One of the powerful features of therapy is the explicit sharing of your internal world with another. An accepting and non-judgemental other.
I often have clients who have never spoken to anyone about the pain, sadness, fear, anger or helplessness that they experience on a daily basis.
I am always amazed at the bravery they show when they come to therapy and start to share.
The very act of articulating your thoughts and emotions kickstarts a journey which can result in greater calm, unexpected clarity and ongoing compassion in your life.
We don’t always have a therapist at our fingertips.
But we do have access to pen and paper or fingers and key pads.

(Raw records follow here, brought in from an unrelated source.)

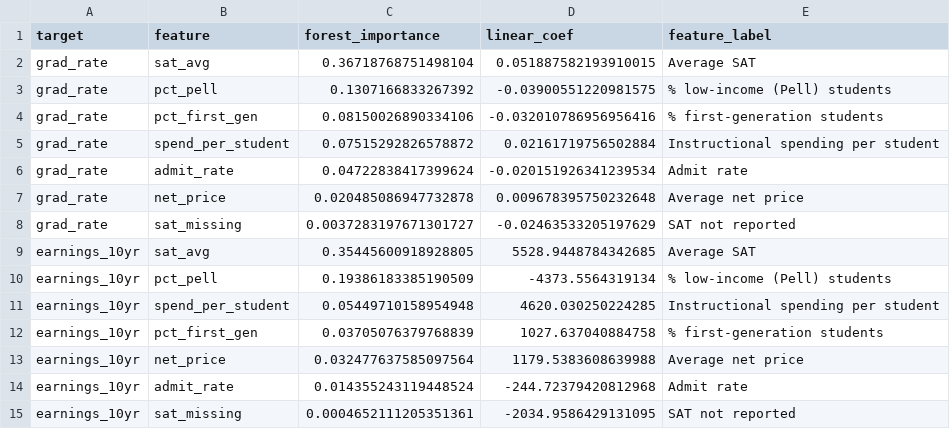
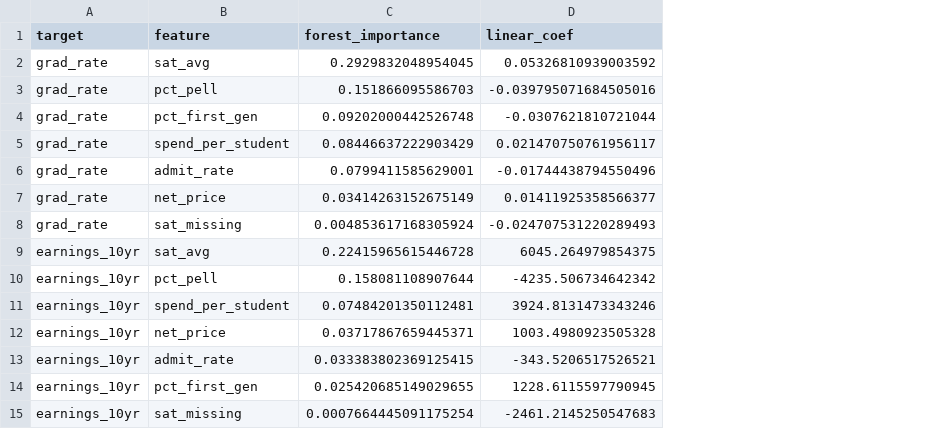
Before and after one commit to Bravcodes/Hacathon-Prototype-2, a CSV file: data/feature_importance.csv, drawn as a sheet; removed rows and columns are numbered as before the commit, all else as after; the diff names each change by its address in the sheet, - before the commit and + after, or states it on an @@ line.

```diff
--- a/data/feature_importance.csv
+++ b/data/feature_importance.csv
-column E (feature_label), rows 2-11: Average SAT | % low-income (Pell) students | % first-generation students | Instructional spending per student | Admit rate | Average net price | SAT not reported | Average SAT | % low-income (Pell) students | Instructional spending per student; rows 13-14: Average net price | Admit rate
-C2 (forest_importance): 0.36718768751498104
+C2 (forest_importance): 0.2929832048954045
-D2 (linear_coef): 0.051887582193910015
+D2 (linear_coef): 0.05326810939003592
-C3 (forest_importance): 0.1307166833267392
+C3 (forest_importance): 0.151866095586703
-D3 (linear_coef): -0.03900551220981575
+D3 (linear_coef): -0.039795071684505016
-C4 (forest_importance): 0.08150026890334106
+C4 (forest_importance): 0.09202000442526748
-D4 (linear_coef): -0.032010786956956416
+D4 (linear_coef): -0.0307621810721044
-C5 (forest_importance): 0.07515292826578872
+C5 (forest_importance): 0.08446637222903429
-D5 (linear_coef): 0.02161719756502884
+D5 (linear_coef): 0.021470750761956117
-C6 (forest_importance): 0.04722838417399624
+C6 (forest_importance): 0.0799411585629001
-D6 (linear_coef): -0.020151926341239534
+D6 (linear_coef): -0.01744438794550496
-C7 (forest_importance): 0.020485086947732878
+C7 (forest_importance): 0.03414263152675149
-D7 (linear_coef): 0.009678395750232648
+D7 (linear_coef): 0.01411925358566377
-C8 (forest_importance): 0.0037283197671301727
+C8 (forest_importance): 0.004853617168305924
-D8 (linear_coef): -0.02463533205197629
+D8 (linear_coef): -0.024707531220289493
-C9 (forest_importance): 0.35445600918928805
+C9 (forest_importance): 0.22415965615446728
-D9 (linear_coef): 5528.9448784342685
+D9 (linear_coef): 6045.264979854375
-C10 (forest_importance): 0.19386183385190509
+C10 (forest_importance): 0.158081108907644
-D10 (linear_coef): -4373.5564319134
+D10 (linear_coef): -4235.506734642342
-C11 (forest_importance): 0.05449710158954948
+C11 (forest_importance): 0.07484201350112481
-D11 (linear_coef): 4620.030250224285
+D11 (linear_coef): 3924.8131473343246
-row 12: earnings_10yr | pct_first_gen | 0.03705076379768839 | 1027.637040884758 | % first-generation students
-C12 (forest_importance): 0.032477637585097564
+C12 (forest_importance): 0.03717867659445371
-D12 (linear_coef): 1179.5383608639988
+D12 (linear_coef): 1003.4980923505328
-C13 (forest_importance): 0.014355243119448524
+C13 (forest_importance): 0.033383802369125415
-D13 (linear_coef): -244.72379420812968
+D13 (linear_coef): -343.5206517526521
-row 15: earnings_10yr | sat_missing | 0.0004652111205351361 | -2034.9586429131095 | SAT not reported
+row 14: earnings_10yr | pct_first_gen | 0.025420685149029655 | 1228.6115597790945
+row 15: earnings_10yr | sat_missing | 0.0007664445091175254 | -2461.2145250547683
```
Also changed, not shown: data/extra.csv, data/model_scores.csv, 6 other files.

Journalling may be a solo pursuit but the process of articulating your thoughts and feelings through writing can also be very healing.
Beginning to articulate your feelings through writing can feel less threatening than speaking them out loud. It offers a safe place to risk expressing strong feelings without the fear of upsetting someone.
Take a Step…
You might be aware that you are carrying thoughts and feelings that weigh you down.
Perhaps you are not ready to talk to anyone about them, but you want to begin to think about them a little more deeply.
If so, journaling may be a wonderful step for you to take.
Journalling can take many forms. There is no right or wrong. It’s about discovering what method helps you to push in more deeply to where you’re at.
This resource is based on a method of journalling called Free Flow Writing.
It encourages you to “empty on the page.” To write without stopping to think or edit.
Simply letting out all the complexity of the emotions surrounding you at that moment.
I have drawn upon Alyse Sweeney’s work in compiling this resource.
Alyse is a writer and editor who started writing as a mindfulness practice. She now runs free-flow writing circles to help others connect to themselves and to others.
For more information do check out her website.